Great Wall’s repairs are an uphill task
AS the first ray of sunshine reaches Donggou Village in Beijing’s Miyun District, Yang Chenghai and his fellow villagers walk behind 14 mules, each laden with bricks, and make their way up a hillside section of the Great Wall.
Since the start of this year, the renovation of a 1,000-meter section of the Great Wall in the north of Yang’s village has started. Because of steep mountain paths, animals are the only way to carry bricks to the top. A mule can only carry 12 bricks at a time, each weighing 10 kilograms.
Zheng Baoyong, head of the heritage management office of Miyun District, said that Miyun is home to one-third of Beijing’s Great Wall sections. Due to human destruction and natural weathering, some parts of the Great Wall are damaged or have collapsed, and they are in urgent need of renovation.
Repairs are difficult to complete, taking large amounts of manual labor and funding. Workers have to carry the bricks by hand when a mule fails to climb some of the steepest mountainsides.
“It is a very difficult and dangerous project. We have around 50 workers now. Every day, they start their work at 5:30am and do not stop until dark. It is hard to hire workers,” said Zhang Baoru, who is in charge of the renovation project.
Yang and his mules transport bricks more than 10 times each day.

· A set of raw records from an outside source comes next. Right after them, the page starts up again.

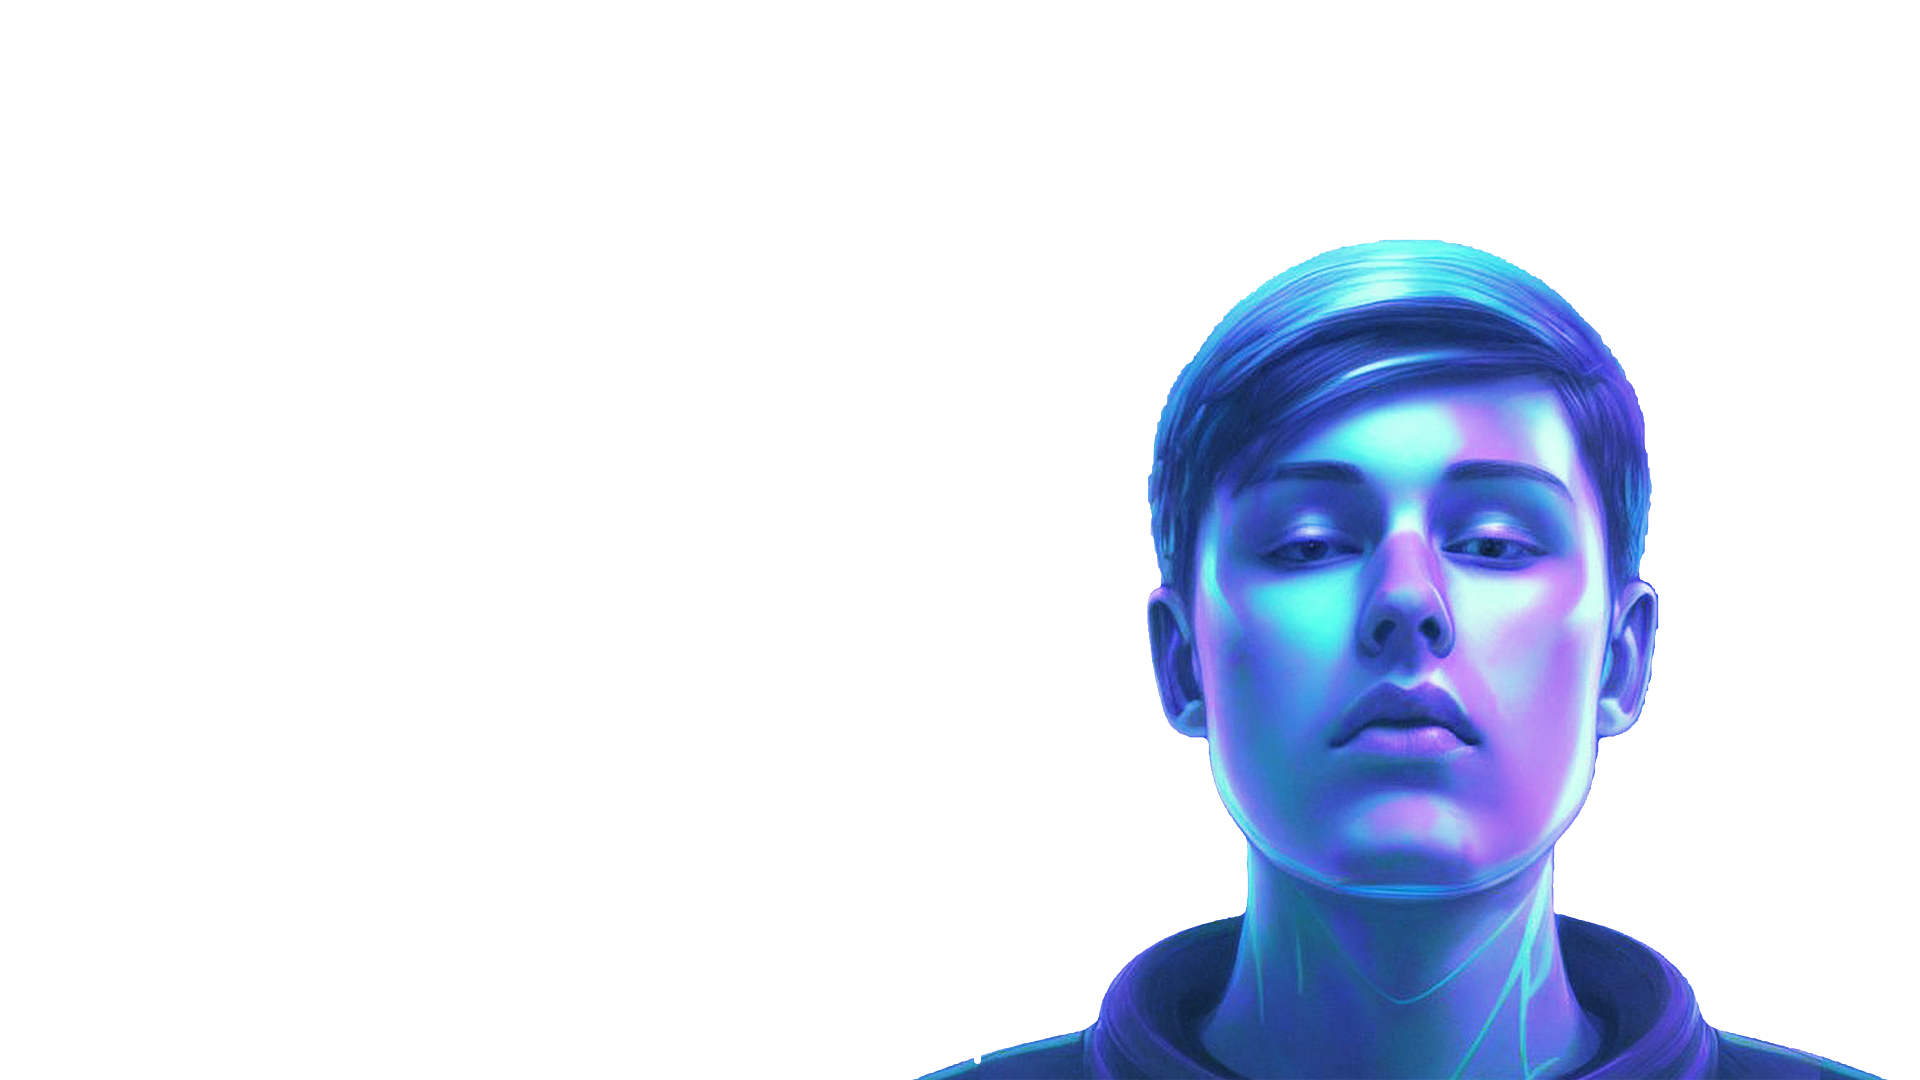
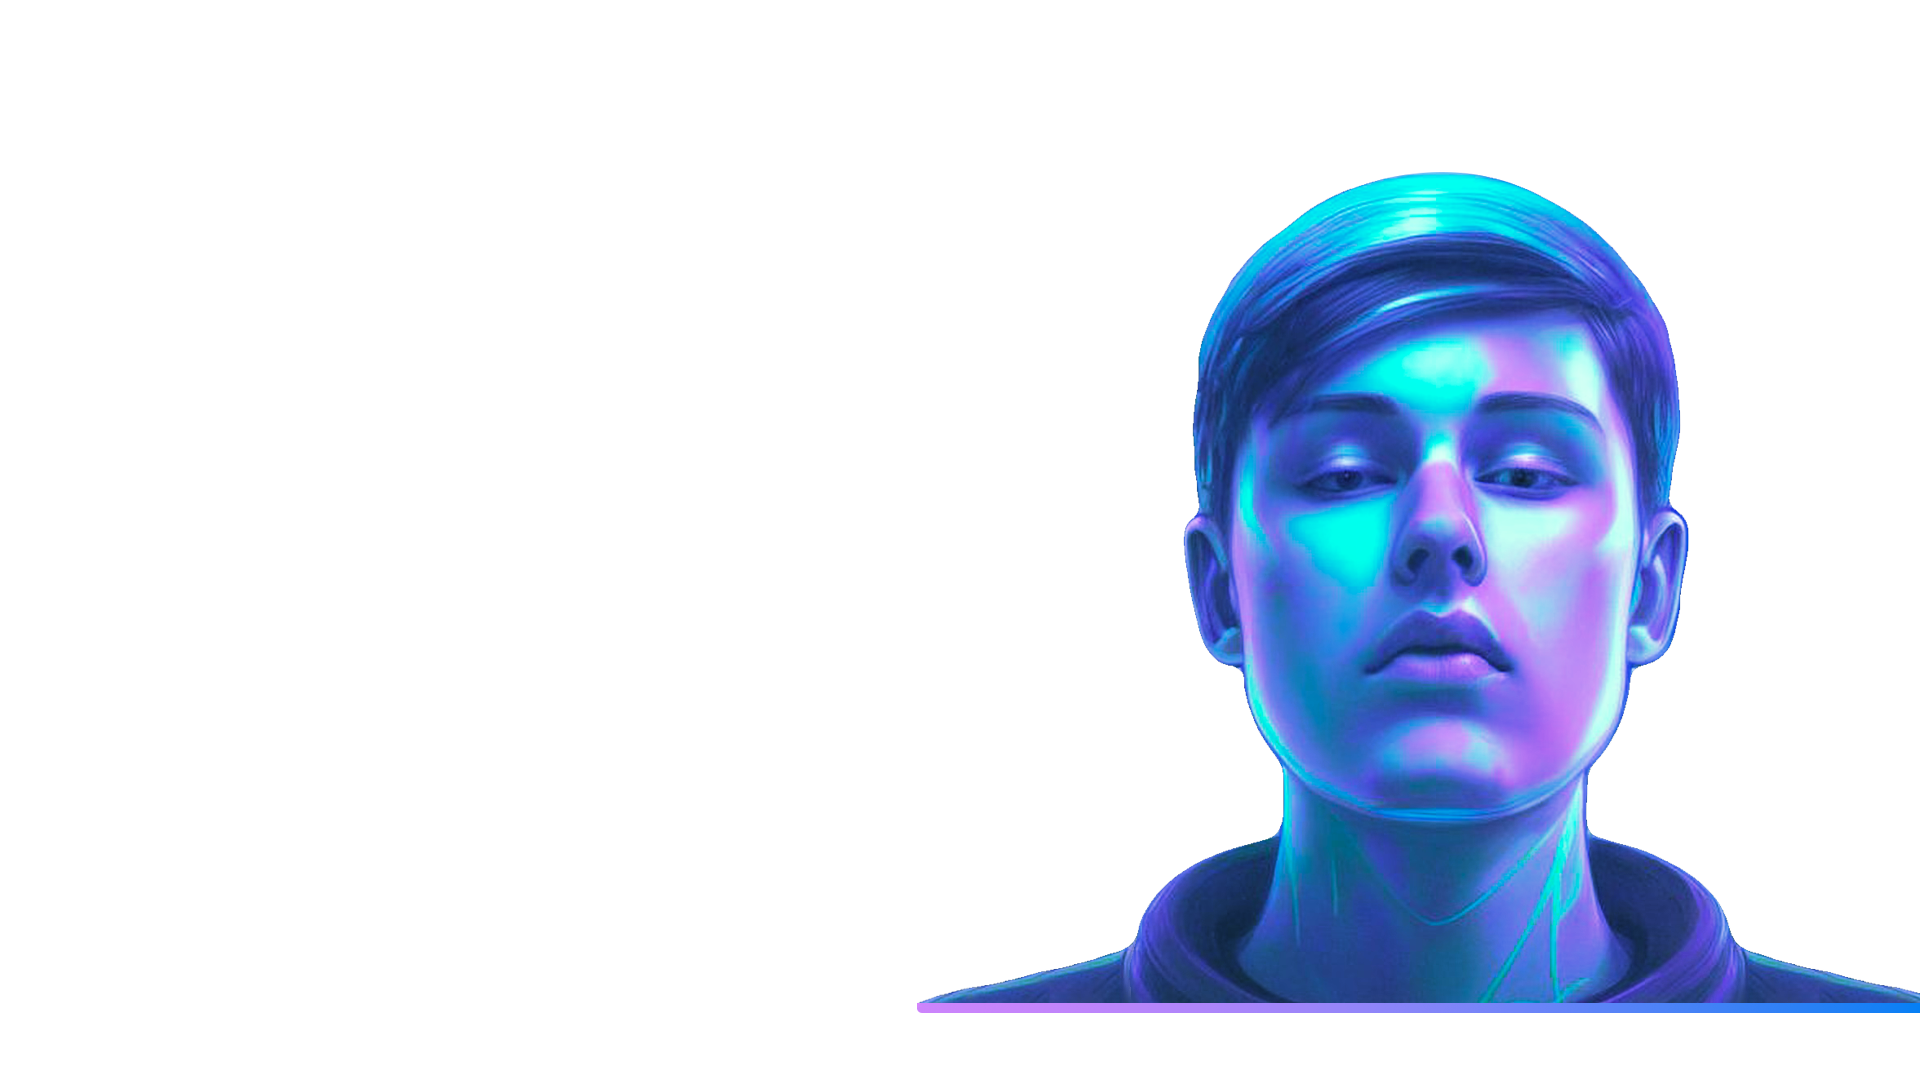
image header update

Changed region(s): [[0.4688, 0.1528, 1.0, 1.0]]

diff --git a/src/containers/header/Header.jsx b/src/containers/header/Header.jsx
@@ -21,8 +21,7 @@ const Header = () => {
   return (
     <div className='portfolio__header section__padding' id="home">
       <div className='portfolio__header-content'>
-        <img src={Me} data-value="0.7" alt="me" />
-        
+        <img src={Me} data-value="1" alt="me" />
         <h1>Hi👋,<br/>I'm <span className="gradient__text">Nicolay Andre Olsen</span><br/> Frontend Developer</h1>
         <a href=''>Download CV</a>
       </div>

diff --git a/src/containers/header/header.css b/src/containers/header/header.css
@@ -37,8 +37,8 @@
     position: absolute;
     top: 0;
     right: 0;
-    width: 90%;
-    height: 90%;
+    width: 100%;
+    height: 100%;
     margin-top: 1rem;
     object-fit: cover;
     -webkit-user-drag: none;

“It is very hard, but I know it is a good thing to do,” he said, letting the mules graze for a while before they go downhill to pick up more bricks.